So the stakes are high. So much rests on the pieces of paper in that container. But the Church’s incessant calls for world-wide fasting and prayer from all Copts in all countries over the last few weeks have resulted in a stunning, and surprisingly potent spirit of calm. Copts of all bents have surrendered their own strong opinions on where the Church needs to go. Instead of the selection of a particular candidate, the overwhelming sentiment of our collective prayers has been for Christ to select His own, chosen servant. As one of Sydney’s youth priests put it recently, we are praying a ‘spirit-filled shepherd.’ No more, and no less. Collectively, as far as possible, we have all surrendered our own individual desires for the Church’s future, and placed them upon the altar; the very altar upon which this worldwide liturgy is being prayed now. There, those desires will be broken with Christ’s Body and shed with His Blood; and resurrected in perfect accordance with His will.

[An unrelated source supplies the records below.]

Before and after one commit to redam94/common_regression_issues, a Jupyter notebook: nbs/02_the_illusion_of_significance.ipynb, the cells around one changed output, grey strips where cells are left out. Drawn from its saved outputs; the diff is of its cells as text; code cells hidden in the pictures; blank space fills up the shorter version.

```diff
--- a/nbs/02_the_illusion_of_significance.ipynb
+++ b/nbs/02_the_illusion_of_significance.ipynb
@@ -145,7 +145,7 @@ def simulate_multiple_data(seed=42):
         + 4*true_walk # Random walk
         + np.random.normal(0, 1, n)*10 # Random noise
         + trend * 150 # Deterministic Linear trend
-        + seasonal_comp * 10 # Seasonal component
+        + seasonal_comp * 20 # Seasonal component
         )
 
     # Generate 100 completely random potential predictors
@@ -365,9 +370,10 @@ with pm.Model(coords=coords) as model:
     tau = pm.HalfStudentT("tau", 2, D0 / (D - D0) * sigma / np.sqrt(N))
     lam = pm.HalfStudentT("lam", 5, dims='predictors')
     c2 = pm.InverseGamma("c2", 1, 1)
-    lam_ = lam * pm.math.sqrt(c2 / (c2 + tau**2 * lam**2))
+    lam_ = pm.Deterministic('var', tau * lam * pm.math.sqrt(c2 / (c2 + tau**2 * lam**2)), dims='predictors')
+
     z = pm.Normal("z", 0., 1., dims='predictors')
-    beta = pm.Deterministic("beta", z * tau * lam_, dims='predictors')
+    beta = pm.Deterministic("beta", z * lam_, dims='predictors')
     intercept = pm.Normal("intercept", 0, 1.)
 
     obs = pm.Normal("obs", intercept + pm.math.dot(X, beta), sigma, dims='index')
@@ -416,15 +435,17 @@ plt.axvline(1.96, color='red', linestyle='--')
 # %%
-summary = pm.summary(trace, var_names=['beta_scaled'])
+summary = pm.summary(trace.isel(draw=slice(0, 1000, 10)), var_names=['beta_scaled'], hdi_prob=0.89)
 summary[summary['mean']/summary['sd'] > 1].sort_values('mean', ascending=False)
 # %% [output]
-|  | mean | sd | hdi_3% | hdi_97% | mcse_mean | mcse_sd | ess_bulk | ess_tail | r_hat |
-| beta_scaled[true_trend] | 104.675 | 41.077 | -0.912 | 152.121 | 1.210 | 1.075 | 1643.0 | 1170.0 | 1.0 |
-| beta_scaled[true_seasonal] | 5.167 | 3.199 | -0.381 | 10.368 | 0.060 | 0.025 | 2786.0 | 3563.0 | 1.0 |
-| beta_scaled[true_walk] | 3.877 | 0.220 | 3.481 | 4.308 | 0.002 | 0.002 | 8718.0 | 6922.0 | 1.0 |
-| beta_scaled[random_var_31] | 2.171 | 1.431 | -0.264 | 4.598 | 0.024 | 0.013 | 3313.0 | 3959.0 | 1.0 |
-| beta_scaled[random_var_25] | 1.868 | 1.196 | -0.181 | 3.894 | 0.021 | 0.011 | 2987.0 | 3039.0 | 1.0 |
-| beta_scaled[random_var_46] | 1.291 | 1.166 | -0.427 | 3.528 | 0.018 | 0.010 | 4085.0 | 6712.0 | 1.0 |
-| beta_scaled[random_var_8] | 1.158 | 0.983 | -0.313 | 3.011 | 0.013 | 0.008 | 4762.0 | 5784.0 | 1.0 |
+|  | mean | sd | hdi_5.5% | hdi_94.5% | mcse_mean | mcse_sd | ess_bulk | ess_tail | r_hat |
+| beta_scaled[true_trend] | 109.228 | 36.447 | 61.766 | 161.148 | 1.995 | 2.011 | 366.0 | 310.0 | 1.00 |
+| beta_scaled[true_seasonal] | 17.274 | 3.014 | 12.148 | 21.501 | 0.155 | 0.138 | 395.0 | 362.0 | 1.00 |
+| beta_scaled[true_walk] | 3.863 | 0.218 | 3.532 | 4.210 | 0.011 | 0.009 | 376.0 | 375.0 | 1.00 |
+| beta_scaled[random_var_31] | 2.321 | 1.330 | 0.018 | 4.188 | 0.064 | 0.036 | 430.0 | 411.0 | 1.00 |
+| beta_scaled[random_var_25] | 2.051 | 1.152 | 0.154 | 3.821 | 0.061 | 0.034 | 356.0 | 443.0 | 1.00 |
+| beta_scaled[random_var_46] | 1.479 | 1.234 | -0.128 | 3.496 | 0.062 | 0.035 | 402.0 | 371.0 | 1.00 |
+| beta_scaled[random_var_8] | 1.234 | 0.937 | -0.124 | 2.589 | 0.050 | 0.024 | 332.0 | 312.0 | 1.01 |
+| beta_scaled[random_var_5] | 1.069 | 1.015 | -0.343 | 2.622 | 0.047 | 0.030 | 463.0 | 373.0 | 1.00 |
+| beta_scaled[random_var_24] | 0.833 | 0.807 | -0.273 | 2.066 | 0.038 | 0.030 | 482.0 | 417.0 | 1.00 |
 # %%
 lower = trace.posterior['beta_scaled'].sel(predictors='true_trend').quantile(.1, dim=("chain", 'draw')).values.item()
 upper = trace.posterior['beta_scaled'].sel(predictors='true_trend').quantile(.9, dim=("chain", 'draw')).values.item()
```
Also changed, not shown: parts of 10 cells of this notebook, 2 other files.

The use of a lot to make such momentous decisions is thoroughly apostolic; it goes back to the earliest days of the Church. When the early Church had to decide who would take Judas’ place among the twelve:
“… they proposed two: Joseph called Barsabas, who was surnamed Justus, and Matthias. And they prayed and said, “You, O Lord, who know the hearts of all, show which of these two You have chosen to take part in this ministry and apostleship from which Judas by transgression fell, that he might go to his own place.” And they cast their lots, and the lot fell on Matthias. And he was numbered with the eleven apostles.
It is a brave, but powerful gesture of faith in the reality of Christ’s resurrection to surrender such a powerful decision to Him. It would be hard to understate the incredible achievement our Church has made, in expressing such genuine submission on such an important choice. Whatever grievances anyone has with the Coptic Orthodox Church, it cannot be accused of insincerity. We are either incredibly brave, or in St. Paul’s words, ‘the most pitiable of all men‘ (1 Cor 15:19).
As the final few moments close in on us, we need to pray harder than ever for the three candidates, and that Christ choose the right man; a spirit-filled shepherd who will inspire the Church of Egypt to serve the world and each other in love, sincerity and humility.
“Graciousy appoint for us a good shepherd to shepherd Your people in purity and righteousness.”